# [Task brief]
In your copy, leave out all pictures and reproduce every entry exactly.

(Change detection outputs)
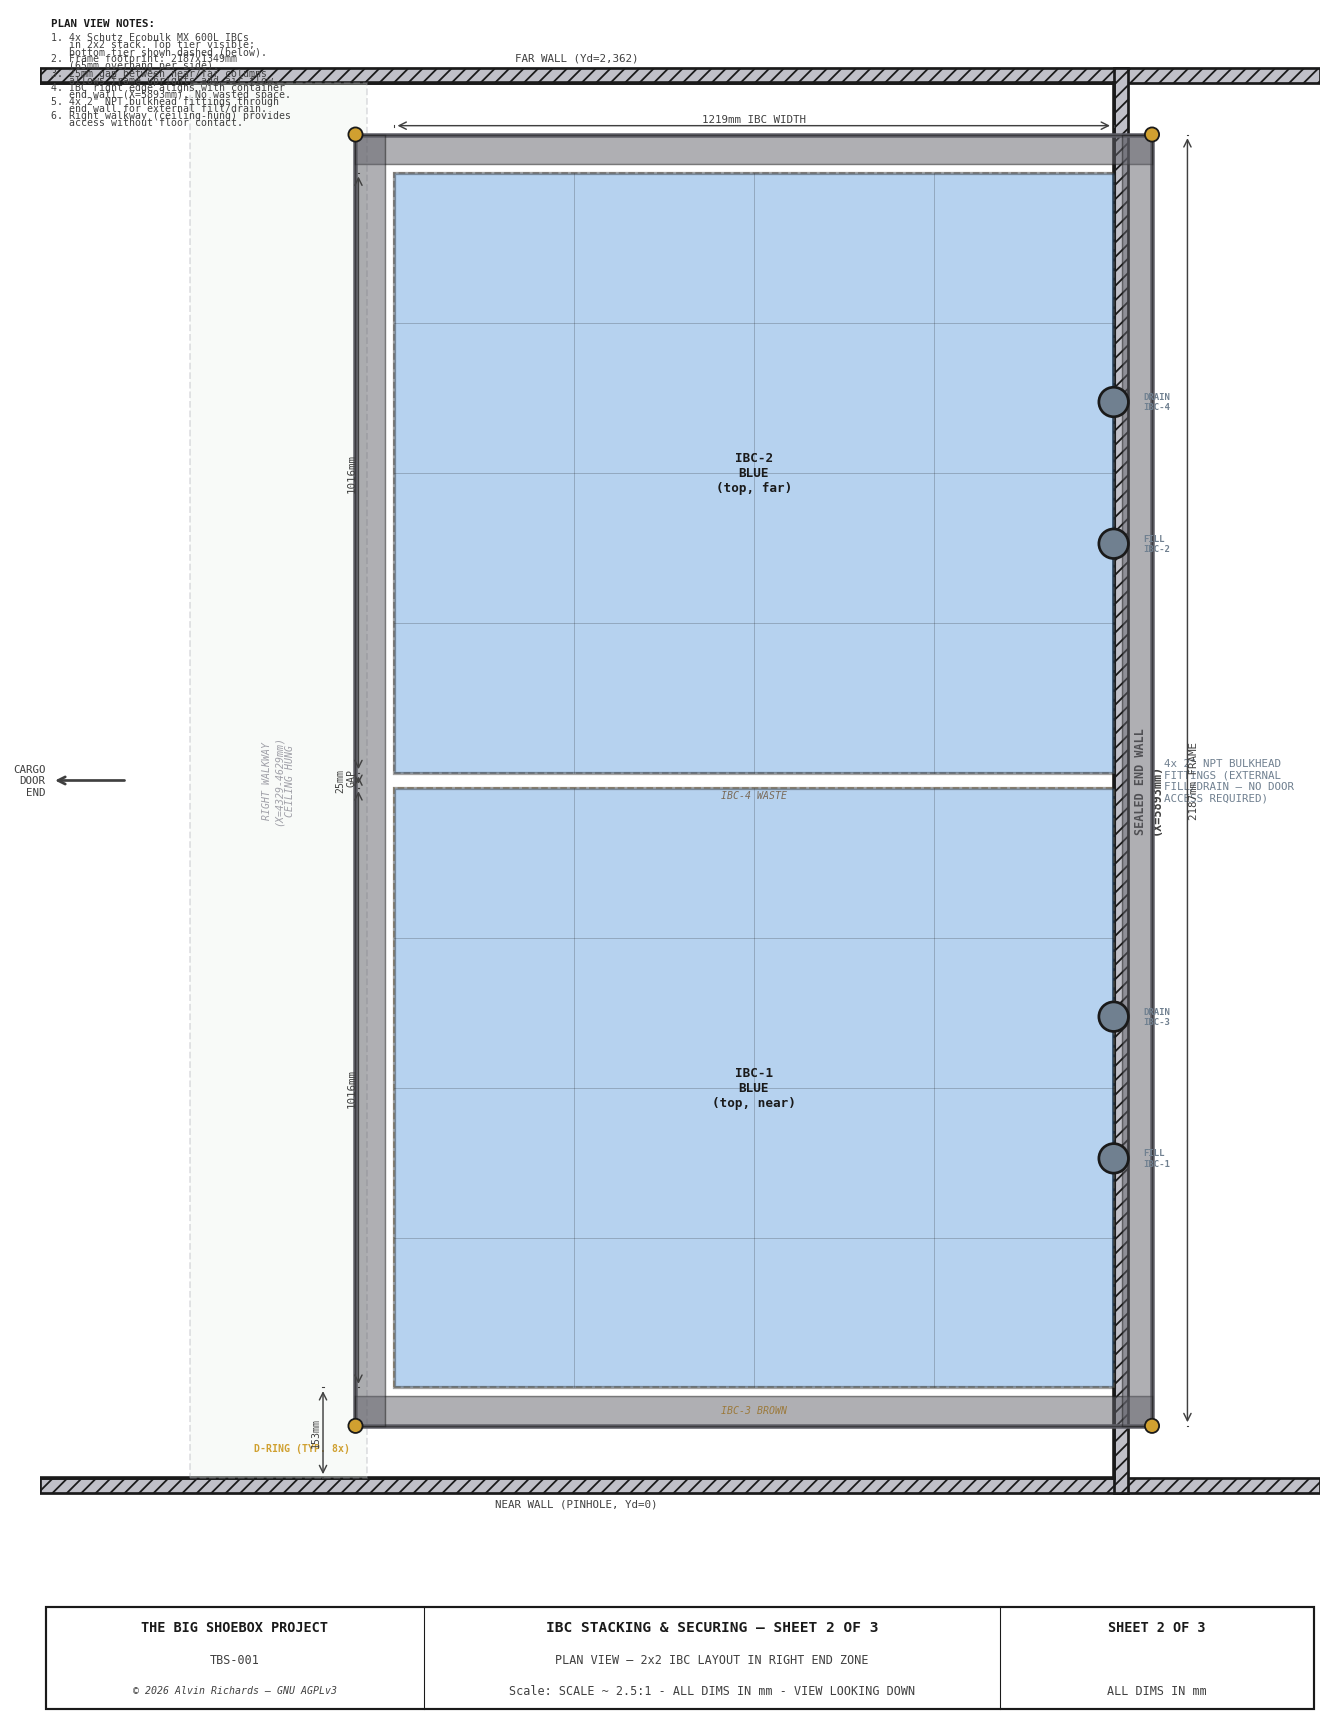
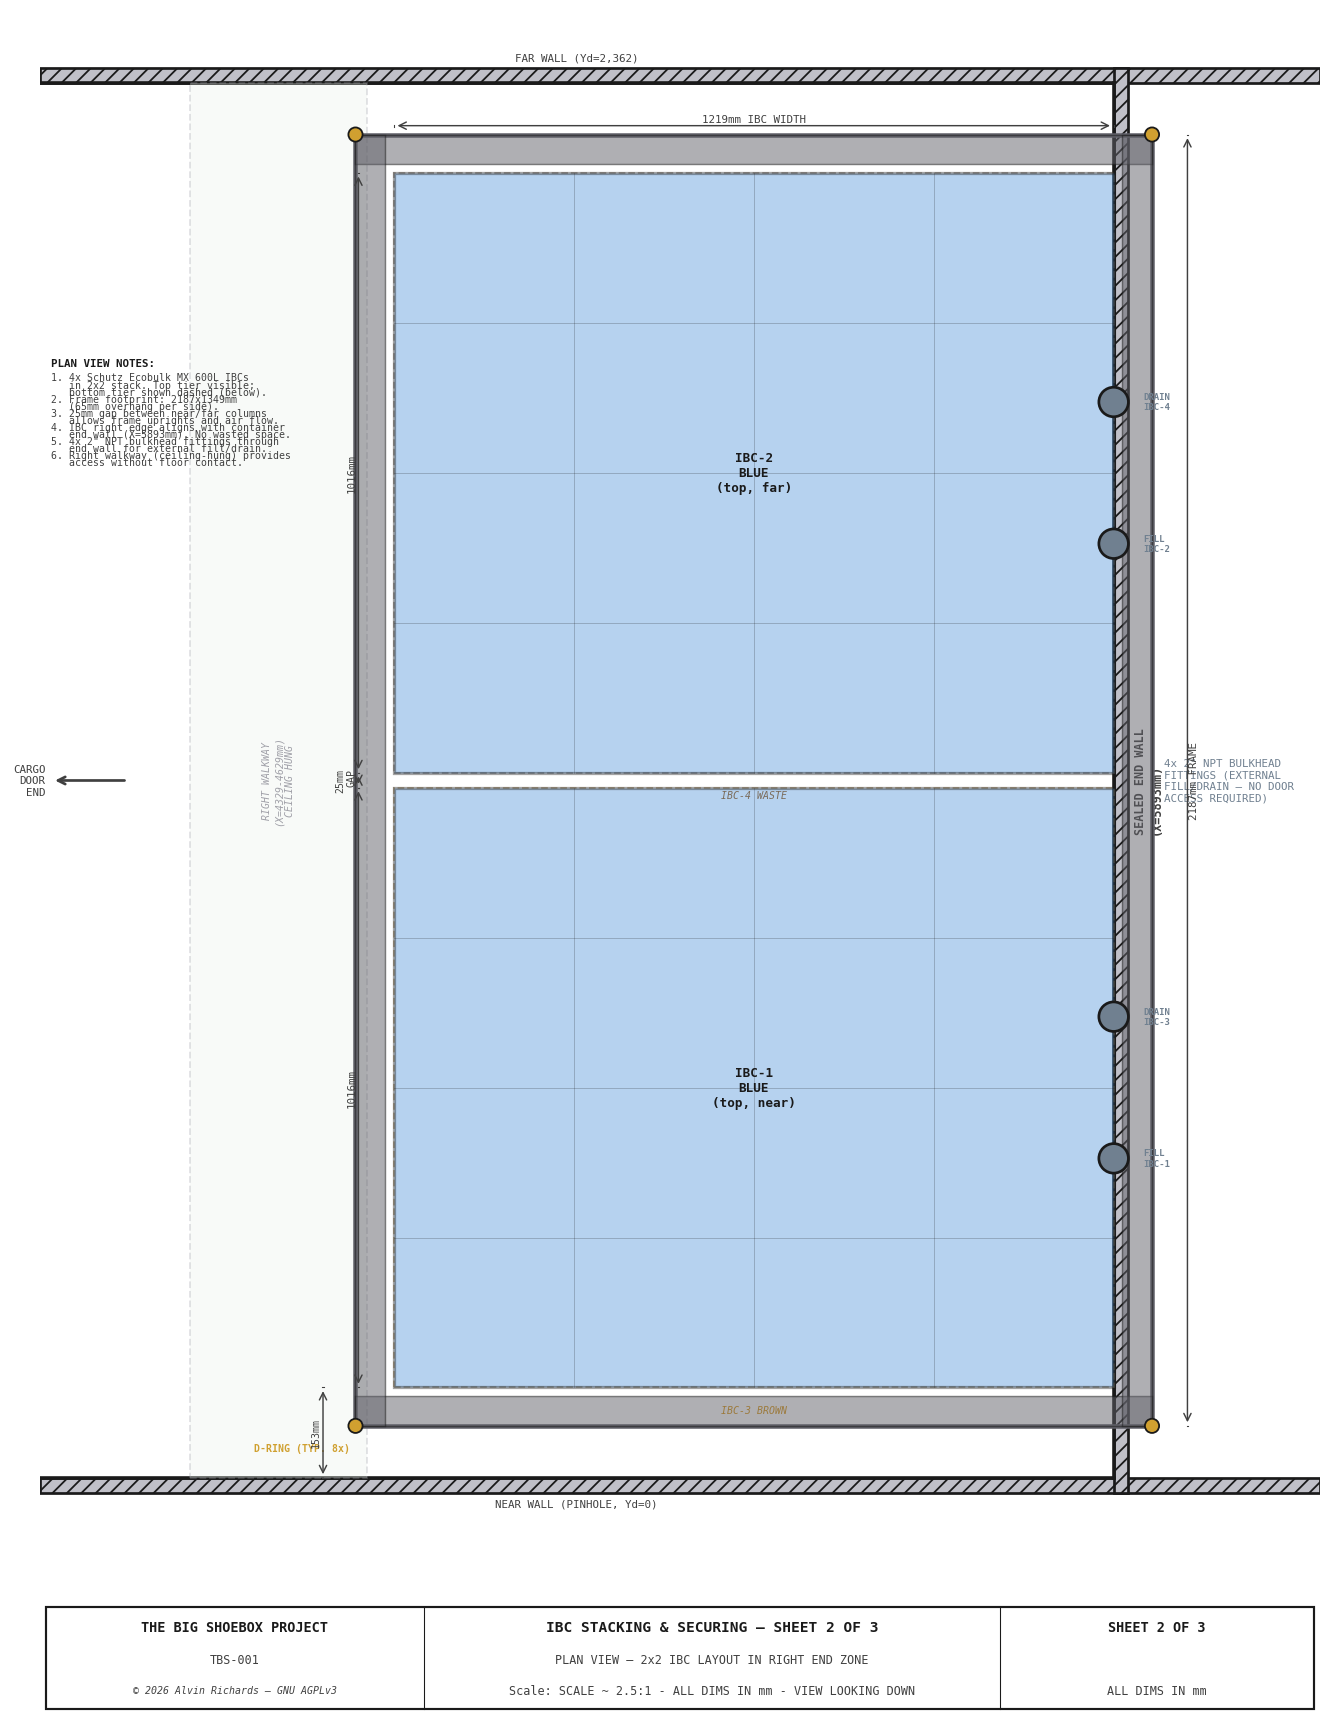
Reposition notes blocks on IBC stacking sheets 1 and 2
Sheet 1: moved notes to center axis below diagram.
Sheet 2: lowered notes block by 20% to clear diagram content.

Changed region(s): [[0.0308, 0.0, 0.2153, 0.0921], [0.0308, 0.2148, 0.2153, 0.2762]]

diff --git a/generate_ibc_stacking_diagram.py b/generate_ibc_stacking_diagram.py
@@ -352,8 +352,8 @@ def sheet1():
             fontweight="bold", **FONT, zorder=15)
 
     # ── Notes ─────────────────────────────────────────────────────────────────
-    notes_x = sx(YD_HI - 10)
-    notes_top = sy(C_HGT - 50)
+    notes_x = sx(C_WID / 2)
+    notes_top = sy(Z_LO + 480)
     notes = [
         "CROSS-SECTION NOTES:",
         "",
@@ -377,7 +377,7 @@ def sheet1():
     for i, line in enumerate(notes):
         bold = i == 0
         ax.text(notes_x, notes_top - i * sy(12), line,
-                ha="right", va="top", fontsize=6 if bold else 5.5,
+                ha="center", va="top", fontsize=6 if bold else 5.5,
                 color=C_OUT if bold else C_DIM,
                 fontweight="bold" if bold else "normal",
                 **FONT, zorder=15)
@@ -597,7 +597,7 @@ def sheet2():
 
     # ── Notes ─────────────────────────────────────────────────────────────────
     notes_x = px(X_LO + 20)
-    notes_top = py(YD_HI - 10)
+    notes_top = py(YD_HI - 10 - (YD_HI - YD_LO) * 0.20)
     notes = [
         "PLAN VIEW NOTES:",
         "",
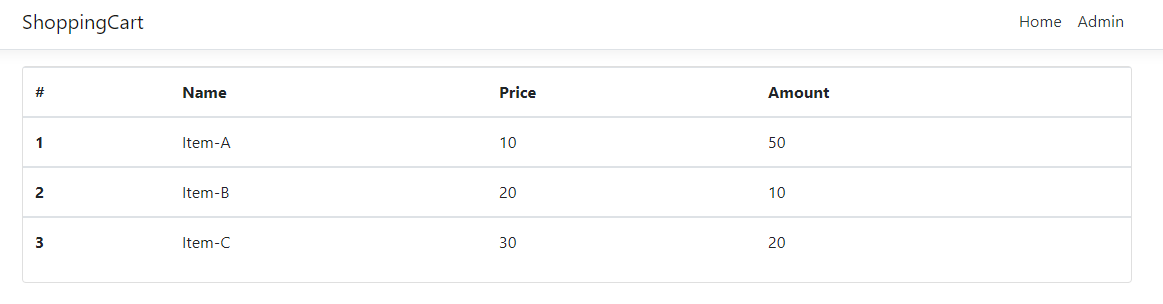
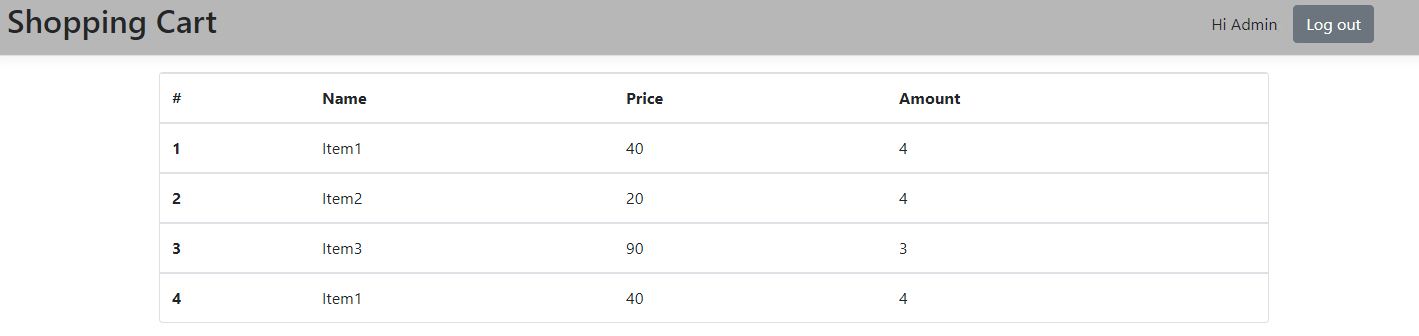
更新readme

diff --git a/ShoppingCart/ClientApp/src/app/core/guards/auth.guard.ts b/ShoppingCart/ClientApp/src/app/core/guards/auth.guard.ts
@@ -1,0 +1,36 @@
+import { Injectable } from '@angular/core';
+import { CanActivate, CanLoad, Route, UrlSegment, ActivatedRouteSnapshot, RouterStateSnapshot, UrlTree, Router } from '@angular/router';
+import { Observable } from 'rxjs';
+import { UserService } from '../services/user.service';
+
+@Injectable({
+  providedIn: 'root'
+})
+export class AuthGuard implements CanActivate, CanLoad {
+  constructor(private userService: UserService,
+    private router: Router) {
+
+  }
+
+  canActivate(
+    next: ActivatedRouteSnapshot,
+    state: RouterStateSnapshot): Observable<boolean | UrlTree> | Promise<boolean | UrlTree> | boolean | UrlTree {
+    return this.checkLogin(state.url);
+  }
+  canLoad(
+    route: Route,
+    segments: UrlSegment[]): Observable<boolean> | Promise<boolean> | boolean {
+    return this.checkLogin(`/${route.path}`);
+  }
+
+  checkLogin(url: string) {
+    let name = sessionStorage.getItem("fullName");
+    if ((url.toLowerCase() == "/home" && name == "User")
+      || (url.toLowerCase() == "/admin" && name == "Admin"))
+      return true;
+    else {
+      this.router.navigate(['/']);
+      return false;
+    }
+  }
+}

diff --git a/ShoppingCart/ClientApp/src/app/modules/nav-menu/nav-menu.component.html b/ShoppingCart/ClientApp/src/app/modules/nav-menu/nav-menu.component.html
@@ -1,5 +1,6 @@
 <header>
   <nav class="navbar navbar-expand-sm navbar-toggleable-sm navbar-dark border-bottom box-shadow mb-3">
+    <h2>Shopping Cart</h2>
     <div class="container">
       <div *ngIf="userService.token">Hi {{userService.fullName}}</div>
       <input *ngIf="userService.token" type="button" class="btn btn-secondary ml-3" value="Log out" (click)="logout()"/>

diff --git a/readme.md b/readme.md
@@ -1,16 +1,22 @@
 # 購物車
 
 ## 概述
-以 net core 3.1、Angular實作購物車功能，DB 使用MS SQL搭配Dapper。  
-目前僅只是初版，資料結構、資料流等設計未完全，功能僅實作了兩個畫面，一個是使用者下單的畫面：
-![home](./images/home.png)
-另一個是管理者可以看到所有訂單的列表
+以`net core 3.1`、`Angular`實作購物車功能。  
+資料串接以`Dapper`連接`MS SQL`，後端資料結構主要是建立IRepository與Repository去處理核心邏輯  
+前端做了基本的登入畫面，後端Controller以JWT Token做驗證，讓一般使用者無法取得管理員畫面的資料  
+畫面如下：  
+使用者登入畫面
+![login](./images/login.png)  
+一般使用者操作畫面
+![home](./images/home.png)  
+管理者查看訂單列表
 ![admin](./images/admin.png)
 
-## To-Do
-1. 調整資料結構
-2. 加入log與前後端錯誤處理
-3. 調整管理者介面
-4. 加入登入驗證機制
+## 前置作業
+可執行`scripts`資料夾內的sql指令來建立table
+
+## ToDo
+1. 加入log與前後端錯誤處理
+2. 調整欄位schema與呈現介面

# [Exercise answer]
Reposition notes blocks on IBC stacking sheets 1 and 2
Sheet 1: moved notes to center axis below diagram.
Sheet 2: lowered notes block by 20% to clear diagram content.

Changed region(s): [[0.0308, 0.0, 0.2153, 0.0921], [0.0308, 0.2148, 0.2153, 0.2762]]

diff --git a/generate_ibc_stacking_diagram.py b/generate_ibc_stacking_diagram.py
@@ -352,8 +352,8 @@ def sheet1():
             fontweight="bold", **FONT, zorder=15)
 
     # ── Notes ─────────────────────────────────────────────────────────────────
-    notes_x = sx(YD_HI - 10)
-    notes_top = sy(C_HGT - 50)
+    notes_x = sx(C_WID / 2)
+    notes_top = sy(Z_LO + 480)
     notes = [
         "CROSS-SECTION NOTES:",
         "",
@@ -377,7 +377,7 @@ def sheet1():
     for i, line in enumerate(notes):
         bold = i == 0
         ax.text(notes_x, notes_top - i * sy(12), line,
-                ha="right", va="top", fontsize=6 if bold else 5.5,
+                ha="center", va="top", fontsize=6 if bold else 5.5,
                 color=C_OUT if bold else C_DIM,
                 fontweight="bold" if bold else "normal",
                 **FONT, zorder=15)
@@ -597,7 +597,7 @@ def sheet2():
 
     # ── Notes ─────────────────────────────────────────────────────────────────
     notes_x = px(X_LO + 20)
-    notes_top = py(YD_HI - 10)
+    notes_top = py(YD_HI - 10 - (YD_HI - YD_LO) * 0.20)
     notes = [
         "PLAN VIEW NOTES:",
         "",
更新readme

diff --git a/ShoppingCart/ClientApp/src/app/core/guards/auth.guard.ts b/ShoppingCart/ClientApp/src/app/core/guards/auth.guard.ts
@@ -1,0 +1,36 @@
+import { Injectable } from '@angular/core';
+import { CanActivate, CanLoad, Route, UrlSegment, ActivatedRouteSnapshot, RouterStateSnapshot, UrlTree, Router } from '@angular/router';
+import { Observable } from 'rxjs';
+import { UserService } from '../services/user.service';
+
+@Injectable({
+  providedIn: 'root'
+})
+export class AuthGuard implements CanActivate, CanLoad {
+  constructor(private userService: UserService,
+    private router: Router) {
+
+  }
+
+  canActivate(
+    next: ActivatedRouteSnapshot,
+    state: RouterStateSnapshot): Observable<boolean | UrlTree> | Promise<boolean | UrlTree> | boolean | UrlTree {
+    return this.checkLogin(state.url);
+  }
+  canLoad(
+    route: Route,
+    segments: UrlSegment[]): Observable<boolean> | Promise<boolean> | boolean {
+    return this.checkLogin(`/${route.path}`);
+  }
+
+  checkLogin(url: string) {
+    let name = sessionStorage.getItem("fullName");
+    if ((url.toLowerCase() == "/home" && name == "User")
+      || (url.toLowerCase() == "/admin" && name == "Admin"))
+      return true;
+    else {
+      this.router.navigate(['/']);
+      return false;
+    }
+  }
+}

diff --git a/ShoppingCart/ClientApp/src/app/modules/nav-menu/nav-menu.component.html b/ShoppingCart/ClientApp/src/app/modules/nav-menu/nav-menu.component.html
@@ -1,5 +1,6 @@
 <header>
   <nav class="navbar navbar-expand-sm navbar-toggleable-sm navbar-dark border-bottom box-shadow mb-3">
+    <h2>Shopping Cart</h2>
     <div class="container">
       <div *ngIf="userService.token">Hi {{userService.fullName}}</div>
       <input *ngIf="userService.token" type="button" class="btn btn-secondary ml-3" value="Log out" (click)="logout()"/>

diff --git a/readme.md b/readme.md
@@ -1,16 +1,22 @@
 # 購物車
 
 ## 概述
-以 net core 3.1、Angular實作購物車功能，DB 使用MS SQL搭配Dapper。  
-目前僅只是初版，資料結構、資料流等設計未完全，功能僅實作了兩個畫面，一個是使用者下單的畫面：
-![home](./images/home.png)
-另一個是管理者可以看到所有訂單的列表
+以`net core 3.1`、`Angular`實作購物車功能。  
+資料串接以`Dapper`連接`MS SQL`，後端資料結構主要是建立IRepository與Repository去處理核心邏輯  
+前端做了基本的登入畫面，後端Controller以JWT Token做驗證，讓一般使用者無法取得管理員畫面的資料  
+畫面如下：  
+使用者登入畫面
+![login](./images/login.png)  
+一般使用者操作畫面
+![home](./images/home.png)  
+管理者查看訂單列表
 ![admin](./images/admin.png)
 
-## To-Do
-1. 調整資料結構
-2. 加入log與前後端錯誤處理
-3. 調整管理者介面
-4. 加入登入驗證機制
+## 前置作業
+可執行`scripts`資料夾內的sql指令來建立table
+
+## ToDo
+1. 加入log與前後端錯誤處理
+2. 調整欄位schema與呈現介面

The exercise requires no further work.